[Work order]:
What you return must match the records word for word.

[Material supplied]:
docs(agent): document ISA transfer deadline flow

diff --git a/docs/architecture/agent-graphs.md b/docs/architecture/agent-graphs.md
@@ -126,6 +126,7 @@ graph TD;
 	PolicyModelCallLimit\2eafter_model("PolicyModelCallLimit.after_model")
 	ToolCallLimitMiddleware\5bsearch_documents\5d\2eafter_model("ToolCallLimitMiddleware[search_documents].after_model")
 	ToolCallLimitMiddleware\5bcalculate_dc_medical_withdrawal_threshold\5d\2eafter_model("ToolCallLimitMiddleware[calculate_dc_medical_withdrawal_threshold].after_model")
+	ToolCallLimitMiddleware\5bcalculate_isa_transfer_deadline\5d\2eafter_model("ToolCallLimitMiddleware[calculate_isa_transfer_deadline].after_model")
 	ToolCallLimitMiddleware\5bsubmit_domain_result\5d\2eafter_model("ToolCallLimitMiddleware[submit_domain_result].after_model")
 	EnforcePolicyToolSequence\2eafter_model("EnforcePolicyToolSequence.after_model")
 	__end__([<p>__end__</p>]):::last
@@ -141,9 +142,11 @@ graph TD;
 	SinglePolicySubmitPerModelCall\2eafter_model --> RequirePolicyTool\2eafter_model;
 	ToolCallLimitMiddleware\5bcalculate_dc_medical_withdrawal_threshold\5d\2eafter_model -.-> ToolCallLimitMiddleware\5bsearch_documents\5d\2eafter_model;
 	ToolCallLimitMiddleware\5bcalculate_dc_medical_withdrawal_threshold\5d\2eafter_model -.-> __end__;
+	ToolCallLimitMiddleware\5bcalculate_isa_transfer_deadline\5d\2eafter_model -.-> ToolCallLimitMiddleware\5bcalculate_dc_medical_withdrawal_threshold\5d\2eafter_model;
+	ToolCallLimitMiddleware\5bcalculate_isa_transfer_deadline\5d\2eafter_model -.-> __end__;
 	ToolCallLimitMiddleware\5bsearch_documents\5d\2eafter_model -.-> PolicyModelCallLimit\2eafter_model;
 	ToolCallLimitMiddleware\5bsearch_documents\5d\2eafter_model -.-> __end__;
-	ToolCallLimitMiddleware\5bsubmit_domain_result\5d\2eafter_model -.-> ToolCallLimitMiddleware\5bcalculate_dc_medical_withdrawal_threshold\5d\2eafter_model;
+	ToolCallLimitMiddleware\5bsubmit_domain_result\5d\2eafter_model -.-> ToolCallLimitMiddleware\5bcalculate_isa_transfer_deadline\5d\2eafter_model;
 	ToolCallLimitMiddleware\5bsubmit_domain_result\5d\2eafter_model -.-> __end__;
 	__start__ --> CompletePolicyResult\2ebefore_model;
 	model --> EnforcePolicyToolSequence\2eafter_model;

[Task output]:
docs(agent): document ISA transfer deadline flow

diff --git a/docs/architecture/agent-graphs.md b/docs/architecture/agent-graphs.md
@@ -126,6 +126,7 @@ graph TD;
 	PolicyModelCallLimit\2eafter_model("PolicyModelCallLimit.after_model")
 	ToolCallLimitMiddleware\5bsearch_documents\5d\2eafter_model("ToolCallLimitMiddleware[search_documents].after_model")
 	ToolCallLimitMiddleware\5bcalculate_dc_medical_withdrawal_threshold\5d\2eafter_model("ToolCallLimitMiddleware[calculate_dc_medical_withdrawal_threshold].after_model")
+	ToolCallLimitMiddleware\5bcalculate_isa_transfer_deadline\5d\2eafter_model("ToolCallLimitMiddleware[calculate_isa_transfer_deadline].after_model")
 	ToolCallLimitMiddleware\5bsubmit_domain_result\5d\2eafter_model("ToolCallLimitMiddleware[submit_domain_result].after_model")
 	EnforcePolicyToolSequence\2eafter_model("EnforcePolicyToolSequence.after_model")
 	__end__([<p>__end__</p>]):::last
@@ -141,9 +142,11 @@ graph TD;
 	SinglePolicySubmitPerModelCall\2eafter_model --> RequirePolicyTool\2eafter_model;
 	ToolCallLimitMiddleware\5bcalculate_dc_medical_withdrawal_threshold\5d\2eafter_model -.-> ToolCallLimitMiddleware\5bsearch_documents\5d\2eafter_model;
 	ToolCallLimitMiddleware\5bcalculate_dc_medical_withdrawal_threshold\5d\2eafter_model -.-> __end__;
+	ToolCallLimitMiddleware\5bcalculate_isa_transfer_deadline\5d\2eafter_model -.-> ToolCallLimitMiddleware\5bcalculate_dc_medical_withdrawal_threshold\5d\2eafter_model;
+	ToolCallLimitMiddleware\5bcalculate_isa_transfer_deadline\5d\2eafter_model -.-> __end__;
 	ToolCallLimitMiddleware\5bsearch_documents\5d\2eafter_model -.-> PolicyModelCallLimit\2eafter_model;
 	ToolCallLimitMiddleware\5bsearch_documents\5d\2eafter_model -.-> __end__;
-	ToolCallLimitMiddleware\5bsubmit_domain_result\5d\2eafter_model -.-> ToolCallLimitMiddleware\5bcalculate_dc_medical_withdrawal_threshold\5d\2eafter_model;
+	ToolCallLimitMiddleware\5bsubmit_domain_result\5d\2eafter_model -.-> ToolCallLimitMiddleware\5bcalculate_isa_transfer_deadline\5d\2eafter_model;
 	ToolCallLimitMiddleware\5bsubmit_domain_result\5d\2eafter_model -.-> __end__;
 	__start__ --> CompletePolicyResult\2ebefore_model;
 	model --> EnforcePolicyToolSequence\2eafter_model;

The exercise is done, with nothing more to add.